Your market is likely to be very different; Miami is a major international destination and has been seeing large sums of capital flowing in from Canada, Colombia, Venezuela, Brazil, Russia, France, the UK, & Germany. Given the more than 50% depreciation in the dollar we have seen over the last 10 years versus the rising strength of the currencies that are flowing in, the average American family’s purchasing power simply does not support a competitive position versus the position Foreign Direct Investors are in.
Shouldn’t Realtor Mag elaborate on the potential errors in this instead of just “forwarding” what I believe to be bad information?
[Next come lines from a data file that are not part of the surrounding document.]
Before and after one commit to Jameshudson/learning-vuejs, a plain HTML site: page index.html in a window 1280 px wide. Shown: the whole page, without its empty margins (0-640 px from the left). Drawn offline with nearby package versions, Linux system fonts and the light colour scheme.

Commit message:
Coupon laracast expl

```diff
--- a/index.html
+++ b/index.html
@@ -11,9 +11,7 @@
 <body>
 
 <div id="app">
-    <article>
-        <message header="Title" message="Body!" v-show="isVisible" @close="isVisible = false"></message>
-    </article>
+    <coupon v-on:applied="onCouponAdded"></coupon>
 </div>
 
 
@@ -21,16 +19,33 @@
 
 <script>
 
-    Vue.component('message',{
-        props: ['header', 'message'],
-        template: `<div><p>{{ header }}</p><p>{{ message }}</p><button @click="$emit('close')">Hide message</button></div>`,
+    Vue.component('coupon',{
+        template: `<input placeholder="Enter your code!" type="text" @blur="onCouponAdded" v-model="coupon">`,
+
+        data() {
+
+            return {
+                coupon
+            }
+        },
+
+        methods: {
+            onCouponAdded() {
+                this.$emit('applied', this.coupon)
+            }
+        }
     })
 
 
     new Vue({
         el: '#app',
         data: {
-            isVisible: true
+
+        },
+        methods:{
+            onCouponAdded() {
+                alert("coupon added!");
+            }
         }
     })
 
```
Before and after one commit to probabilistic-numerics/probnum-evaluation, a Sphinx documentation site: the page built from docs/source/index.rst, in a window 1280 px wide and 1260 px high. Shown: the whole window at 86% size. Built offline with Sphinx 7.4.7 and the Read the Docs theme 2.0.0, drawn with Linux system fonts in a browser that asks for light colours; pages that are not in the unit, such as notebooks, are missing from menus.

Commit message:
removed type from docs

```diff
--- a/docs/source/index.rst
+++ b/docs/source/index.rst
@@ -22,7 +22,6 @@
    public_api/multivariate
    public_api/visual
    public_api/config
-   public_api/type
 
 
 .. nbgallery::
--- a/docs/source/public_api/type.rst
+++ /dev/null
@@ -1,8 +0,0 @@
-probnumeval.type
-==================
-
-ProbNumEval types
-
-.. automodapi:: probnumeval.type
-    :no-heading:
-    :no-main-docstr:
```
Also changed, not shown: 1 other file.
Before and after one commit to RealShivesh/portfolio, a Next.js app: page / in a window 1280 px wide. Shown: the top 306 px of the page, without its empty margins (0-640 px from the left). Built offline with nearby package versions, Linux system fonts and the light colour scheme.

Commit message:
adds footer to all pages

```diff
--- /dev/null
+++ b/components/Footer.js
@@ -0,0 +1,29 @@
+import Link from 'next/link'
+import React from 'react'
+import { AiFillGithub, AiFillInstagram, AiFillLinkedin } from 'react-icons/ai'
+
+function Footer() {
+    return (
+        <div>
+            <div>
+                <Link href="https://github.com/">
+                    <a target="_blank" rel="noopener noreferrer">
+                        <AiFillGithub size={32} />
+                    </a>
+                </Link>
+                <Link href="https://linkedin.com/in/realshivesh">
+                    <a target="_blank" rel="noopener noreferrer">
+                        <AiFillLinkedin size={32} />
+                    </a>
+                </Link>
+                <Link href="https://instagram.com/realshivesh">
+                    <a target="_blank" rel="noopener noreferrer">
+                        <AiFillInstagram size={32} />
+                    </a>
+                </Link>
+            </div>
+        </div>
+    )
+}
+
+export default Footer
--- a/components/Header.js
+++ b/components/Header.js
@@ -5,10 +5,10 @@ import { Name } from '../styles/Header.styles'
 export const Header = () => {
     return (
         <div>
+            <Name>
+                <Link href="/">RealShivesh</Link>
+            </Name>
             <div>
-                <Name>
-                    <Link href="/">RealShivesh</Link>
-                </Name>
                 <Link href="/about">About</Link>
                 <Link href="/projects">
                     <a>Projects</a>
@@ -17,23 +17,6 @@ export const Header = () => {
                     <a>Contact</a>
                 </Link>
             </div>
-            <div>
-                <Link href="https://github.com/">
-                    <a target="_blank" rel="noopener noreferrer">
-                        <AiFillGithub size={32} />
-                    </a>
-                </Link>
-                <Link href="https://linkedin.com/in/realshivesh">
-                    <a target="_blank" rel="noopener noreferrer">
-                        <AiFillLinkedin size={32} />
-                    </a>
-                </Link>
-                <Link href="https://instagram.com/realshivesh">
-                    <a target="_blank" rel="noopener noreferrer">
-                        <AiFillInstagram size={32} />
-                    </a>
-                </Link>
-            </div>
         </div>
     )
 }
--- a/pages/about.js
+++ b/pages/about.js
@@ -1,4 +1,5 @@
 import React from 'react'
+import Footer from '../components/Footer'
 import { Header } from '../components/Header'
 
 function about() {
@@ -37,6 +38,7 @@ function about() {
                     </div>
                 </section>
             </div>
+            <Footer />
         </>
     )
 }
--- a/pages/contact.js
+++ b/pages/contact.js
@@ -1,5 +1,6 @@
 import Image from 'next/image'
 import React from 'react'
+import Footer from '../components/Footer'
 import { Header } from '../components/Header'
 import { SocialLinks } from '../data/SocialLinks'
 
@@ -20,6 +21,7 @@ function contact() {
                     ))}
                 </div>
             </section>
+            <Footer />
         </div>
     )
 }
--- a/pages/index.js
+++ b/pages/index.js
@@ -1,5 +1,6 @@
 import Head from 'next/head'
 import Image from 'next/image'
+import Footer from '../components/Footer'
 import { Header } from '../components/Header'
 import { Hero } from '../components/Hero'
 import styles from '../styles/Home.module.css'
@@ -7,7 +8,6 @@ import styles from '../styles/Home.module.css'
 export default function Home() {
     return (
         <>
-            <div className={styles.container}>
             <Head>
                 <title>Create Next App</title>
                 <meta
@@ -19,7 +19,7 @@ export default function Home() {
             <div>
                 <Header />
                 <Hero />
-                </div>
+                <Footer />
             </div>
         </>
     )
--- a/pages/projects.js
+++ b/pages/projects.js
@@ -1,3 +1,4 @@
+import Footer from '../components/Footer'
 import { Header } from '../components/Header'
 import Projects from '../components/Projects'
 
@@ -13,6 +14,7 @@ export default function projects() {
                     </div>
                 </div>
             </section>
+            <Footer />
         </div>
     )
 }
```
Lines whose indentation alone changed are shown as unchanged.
For example, the very first sentence conflicts with the first sentence of the third paragraph. Which is correct “Foreclosures have been falling in recent months” or is “”Not only are current REO inventory levels elevated ..”?
How does 1.7 million borrowers being delinquent compare to this time last year? That would be more telling of trends to me. Is this 1.7 million properties or if a buyer had a first, a second, and a HELOC, is the data reported as “3 borrowers”?
If we are talking about “shadow inventory” – why not balance it with “shadow buyer’s”? Look at how many people lost their homes to short sale or foreclosure that are already past the time frame to “re-qualify” as buyers again!
I know bad news sells better than good news but I say “Bah Humbug”!